- Device removal. If your infection involves a medical device, such as a urinary catheter, cardiac pacemaker or artificial joint, prompt removal of the device may be needed. For some devices, removal might require surgery.
Staph bacteria are very adaptable. Many varieties have become resistant to one or more antibiotics. For example, today, most staph infections can't be cured with penicillin.
Antibiotic-resistant strains of staph bacteria are often described as methicillin-resistant Staphylococcus aureus (MRSA) strains. The increase in antibiotic-resistant strains has led to the use of IV antibiotics, such as vancomycin or daptomycin, with the potential for more side effects.
Preparing for an appointment
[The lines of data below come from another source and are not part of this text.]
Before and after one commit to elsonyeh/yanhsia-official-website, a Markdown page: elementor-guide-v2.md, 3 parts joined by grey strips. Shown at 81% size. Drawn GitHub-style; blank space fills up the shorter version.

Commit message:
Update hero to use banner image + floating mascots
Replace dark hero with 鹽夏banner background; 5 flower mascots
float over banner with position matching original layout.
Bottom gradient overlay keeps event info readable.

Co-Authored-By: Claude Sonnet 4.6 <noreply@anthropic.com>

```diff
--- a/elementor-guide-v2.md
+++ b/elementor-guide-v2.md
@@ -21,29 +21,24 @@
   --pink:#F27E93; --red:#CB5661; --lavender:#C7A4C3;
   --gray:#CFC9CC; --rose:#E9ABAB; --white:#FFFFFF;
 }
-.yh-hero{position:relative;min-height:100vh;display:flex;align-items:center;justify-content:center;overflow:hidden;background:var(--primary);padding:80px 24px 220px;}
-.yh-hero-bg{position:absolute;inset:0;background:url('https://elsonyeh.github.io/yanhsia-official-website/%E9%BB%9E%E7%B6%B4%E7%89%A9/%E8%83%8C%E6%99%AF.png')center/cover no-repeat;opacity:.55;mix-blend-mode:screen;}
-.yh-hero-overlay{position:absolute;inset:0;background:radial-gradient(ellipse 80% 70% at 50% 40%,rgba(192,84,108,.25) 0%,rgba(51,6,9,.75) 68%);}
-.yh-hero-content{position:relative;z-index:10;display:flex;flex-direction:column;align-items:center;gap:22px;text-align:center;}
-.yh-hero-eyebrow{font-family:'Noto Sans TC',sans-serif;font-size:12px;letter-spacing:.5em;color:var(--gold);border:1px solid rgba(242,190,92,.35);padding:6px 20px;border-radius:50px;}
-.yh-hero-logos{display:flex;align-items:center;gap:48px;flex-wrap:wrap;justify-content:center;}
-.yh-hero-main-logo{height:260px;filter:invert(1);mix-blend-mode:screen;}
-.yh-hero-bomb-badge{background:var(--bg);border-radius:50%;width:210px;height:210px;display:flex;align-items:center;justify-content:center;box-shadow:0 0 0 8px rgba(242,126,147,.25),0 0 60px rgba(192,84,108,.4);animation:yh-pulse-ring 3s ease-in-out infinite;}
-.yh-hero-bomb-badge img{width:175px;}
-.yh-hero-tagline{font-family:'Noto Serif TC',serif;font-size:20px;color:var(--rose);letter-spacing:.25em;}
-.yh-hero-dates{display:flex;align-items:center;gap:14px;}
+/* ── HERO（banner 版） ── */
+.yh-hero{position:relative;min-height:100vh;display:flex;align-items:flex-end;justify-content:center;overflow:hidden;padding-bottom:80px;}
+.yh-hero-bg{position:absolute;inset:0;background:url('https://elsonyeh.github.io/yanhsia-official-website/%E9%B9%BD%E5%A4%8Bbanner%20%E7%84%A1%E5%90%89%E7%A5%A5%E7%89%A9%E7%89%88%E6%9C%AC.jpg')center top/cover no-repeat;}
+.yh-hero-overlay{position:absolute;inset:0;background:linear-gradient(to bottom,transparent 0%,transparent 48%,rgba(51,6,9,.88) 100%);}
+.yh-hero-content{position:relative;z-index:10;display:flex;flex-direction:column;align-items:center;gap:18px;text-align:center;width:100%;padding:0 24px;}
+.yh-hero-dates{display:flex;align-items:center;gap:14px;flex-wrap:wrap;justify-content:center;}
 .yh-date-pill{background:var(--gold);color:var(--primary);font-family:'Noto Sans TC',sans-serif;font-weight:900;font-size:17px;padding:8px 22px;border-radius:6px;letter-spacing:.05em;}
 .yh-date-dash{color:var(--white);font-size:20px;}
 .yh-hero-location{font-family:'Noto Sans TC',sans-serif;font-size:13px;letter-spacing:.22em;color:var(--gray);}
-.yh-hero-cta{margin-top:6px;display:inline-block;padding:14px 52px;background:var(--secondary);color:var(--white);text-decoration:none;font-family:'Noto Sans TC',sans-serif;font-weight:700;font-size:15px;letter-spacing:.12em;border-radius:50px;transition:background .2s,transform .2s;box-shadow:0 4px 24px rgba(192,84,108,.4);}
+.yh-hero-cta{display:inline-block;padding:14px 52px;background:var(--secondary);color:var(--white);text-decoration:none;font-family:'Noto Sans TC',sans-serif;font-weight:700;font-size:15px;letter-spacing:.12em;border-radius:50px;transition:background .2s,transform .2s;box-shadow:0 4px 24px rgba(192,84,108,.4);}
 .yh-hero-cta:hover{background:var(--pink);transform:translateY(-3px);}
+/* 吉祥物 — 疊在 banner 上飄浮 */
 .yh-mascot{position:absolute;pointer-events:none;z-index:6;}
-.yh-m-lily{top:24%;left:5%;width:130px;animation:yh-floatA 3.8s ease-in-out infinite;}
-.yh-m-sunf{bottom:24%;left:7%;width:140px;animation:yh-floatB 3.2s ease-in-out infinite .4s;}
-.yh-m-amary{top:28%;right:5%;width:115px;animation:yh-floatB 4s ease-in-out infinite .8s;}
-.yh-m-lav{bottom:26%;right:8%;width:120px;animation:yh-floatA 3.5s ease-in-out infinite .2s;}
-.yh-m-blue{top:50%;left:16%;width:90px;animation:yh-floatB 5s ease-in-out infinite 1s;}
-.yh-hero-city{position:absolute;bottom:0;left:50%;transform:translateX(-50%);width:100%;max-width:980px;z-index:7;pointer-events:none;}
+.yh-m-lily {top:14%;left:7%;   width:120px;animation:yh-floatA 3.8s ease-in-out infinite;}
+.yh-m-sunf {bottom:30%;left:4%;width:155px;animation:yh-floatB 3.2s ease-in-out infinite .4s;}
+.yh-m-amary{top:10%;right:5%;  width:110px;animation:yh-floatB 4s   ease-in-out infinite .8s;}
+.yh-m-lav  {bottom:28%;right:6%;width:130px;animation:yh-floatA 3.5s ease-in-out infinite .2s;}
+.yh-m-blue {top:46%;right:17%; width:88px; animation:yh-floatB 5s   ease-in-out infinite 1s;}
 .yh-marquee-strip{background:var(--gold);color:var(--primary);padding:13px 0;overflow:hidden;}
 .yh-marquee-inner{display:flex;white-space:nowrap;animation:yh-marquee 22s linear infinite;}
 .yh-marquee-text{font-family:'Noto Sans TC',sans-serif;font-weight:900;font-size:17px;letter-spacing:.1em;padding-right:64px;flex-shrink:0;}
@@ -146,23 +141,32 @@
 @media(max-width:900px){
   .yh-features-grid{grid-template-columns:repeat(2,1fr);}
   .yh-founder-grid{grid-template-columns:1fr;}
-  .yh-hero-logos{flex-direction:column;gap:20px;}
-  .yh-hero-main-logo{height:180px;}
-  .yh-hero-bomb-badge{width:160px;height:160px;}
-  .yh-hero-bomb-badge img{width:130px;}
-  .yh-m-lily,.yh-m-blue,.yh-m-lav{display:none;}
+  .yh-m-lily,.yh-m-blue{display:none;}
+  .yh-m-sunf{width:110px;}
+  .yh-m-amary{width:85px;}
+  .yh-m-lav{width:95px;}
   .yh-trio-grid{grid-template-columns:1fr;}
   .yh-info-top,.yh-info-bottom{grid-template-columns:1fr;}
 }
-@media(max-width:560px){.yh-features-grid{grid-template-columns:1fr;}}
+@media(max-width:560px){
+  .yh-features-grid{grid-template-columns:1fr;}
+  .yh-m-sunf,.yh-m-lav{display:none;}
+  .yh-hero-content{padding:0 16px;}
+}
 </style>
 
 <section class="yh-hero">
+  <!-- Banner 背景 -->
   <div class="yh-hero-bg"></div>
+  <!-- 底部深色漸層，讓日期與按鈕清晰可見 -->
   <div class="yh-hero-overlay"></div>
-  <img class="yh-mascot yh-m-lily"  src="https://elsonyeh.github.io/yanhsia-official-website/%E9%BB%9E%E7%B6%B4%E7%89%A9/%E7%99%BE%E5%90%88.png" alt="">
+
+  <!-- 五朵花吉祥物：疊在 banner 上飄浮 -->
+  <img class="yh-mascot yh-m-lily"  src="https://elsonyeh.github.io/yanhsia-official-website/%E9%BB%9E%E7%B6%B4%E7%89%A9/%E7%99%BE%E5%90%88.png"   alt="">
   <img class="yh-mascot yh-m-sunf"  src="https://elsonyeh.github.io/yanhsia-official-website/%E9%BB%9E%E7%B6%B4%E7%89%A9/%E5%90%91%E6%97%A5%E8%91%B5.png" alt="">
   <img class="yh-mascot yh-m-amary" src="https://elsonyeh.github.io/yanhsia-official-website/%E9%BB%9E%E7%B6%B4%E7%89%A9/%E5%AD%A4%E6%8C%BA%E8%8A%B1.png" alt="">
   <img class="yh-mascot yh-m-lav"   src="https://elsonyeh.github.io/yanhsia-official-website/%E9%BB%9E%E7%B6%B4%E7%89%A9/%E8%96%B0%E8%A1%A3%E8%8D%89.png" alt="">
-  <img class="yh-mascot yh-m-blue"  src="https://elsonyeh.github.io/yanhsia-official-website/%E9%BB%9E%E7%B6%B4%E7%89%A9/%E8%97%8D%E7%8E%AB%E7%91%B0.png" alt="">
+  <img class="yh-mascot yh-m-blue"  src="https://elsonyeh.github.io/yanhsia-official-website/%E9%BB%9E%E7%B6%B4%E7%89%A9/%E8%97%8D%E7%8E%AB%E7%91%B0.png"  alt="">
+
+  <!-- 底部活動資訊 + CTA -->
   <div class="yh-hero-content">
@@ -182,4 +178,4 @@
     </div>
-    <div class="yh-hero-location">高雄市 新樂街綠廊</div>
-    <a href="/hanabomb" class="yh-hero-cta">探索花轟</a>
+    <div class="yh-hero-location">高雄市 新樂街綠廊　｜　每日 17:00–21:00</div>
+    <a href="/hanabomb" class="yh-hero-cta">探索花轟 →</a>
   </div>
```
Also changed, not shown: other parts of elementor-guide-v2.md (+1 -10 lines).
While you may first see your family health care provider, you may be referred to a specialist, depending on which of your organ systems is affected by the infection. For example, you may be referred to a specialist in treating skin conditions (dermatologist), heart disorders (cardiologist) or infectious diseases.
What you can do
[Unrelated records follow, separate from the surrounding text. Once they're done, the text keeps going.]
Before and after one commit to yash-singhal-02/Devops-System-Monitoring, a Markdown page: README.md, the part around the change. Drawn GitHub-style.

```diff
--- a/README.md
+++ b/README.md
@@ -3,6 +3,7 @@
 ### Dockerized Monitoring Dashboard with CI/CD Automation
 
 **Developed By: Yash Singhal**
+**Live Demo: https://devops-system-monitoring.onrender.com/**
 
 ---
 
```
Before your appointment, you may want to make a list that includes:
- Detailed descriptions of your symptoms
- Information about medical problems you've had
- Information about the medical problems of your parents or siblings
- All medications, herbs, vitamins and other supplements you take
- Questions you want to ask your health care provider
For a staph infection, some basic questions to ask include:
- What's the most likely cause of my symptoms?
- What kind of tests do I need?
- What's the best treatment for a staph infection?
- Am I contagious?
- How can I tell if my infection is getting better or worse?
- Are there any activity restrictions that I need to follow?
- I have other health conditions. How can I best manage these conditions together?
- Do you have any brochures or other printed material that I can take? What websites do you recommend?
What to expect from your doctor
Your health care provider will likely ask you a number of questions, such as:
- When did you first notice your symptoms? Could you describe them to me?
- How severe are your symptoms?
- Have you been around anyone with a staph infection?
- Do you have any implanted medical devices, such as an artificial joint or a cardiac pacemaker?
- Do you have any ongoing medical conditions, including a weakened immune system?
- Have you recently been in the hospital?
- Do you play contact sports?
What you can do in the meantime
If you suspect that you have a staph infection on your skin, keep the area clean and covered until you see your health care provider so that you don't spread the bacteria. And until you know whether or not you have a staph infection, don't share towels, clothing and bedding and don't prepare food for others.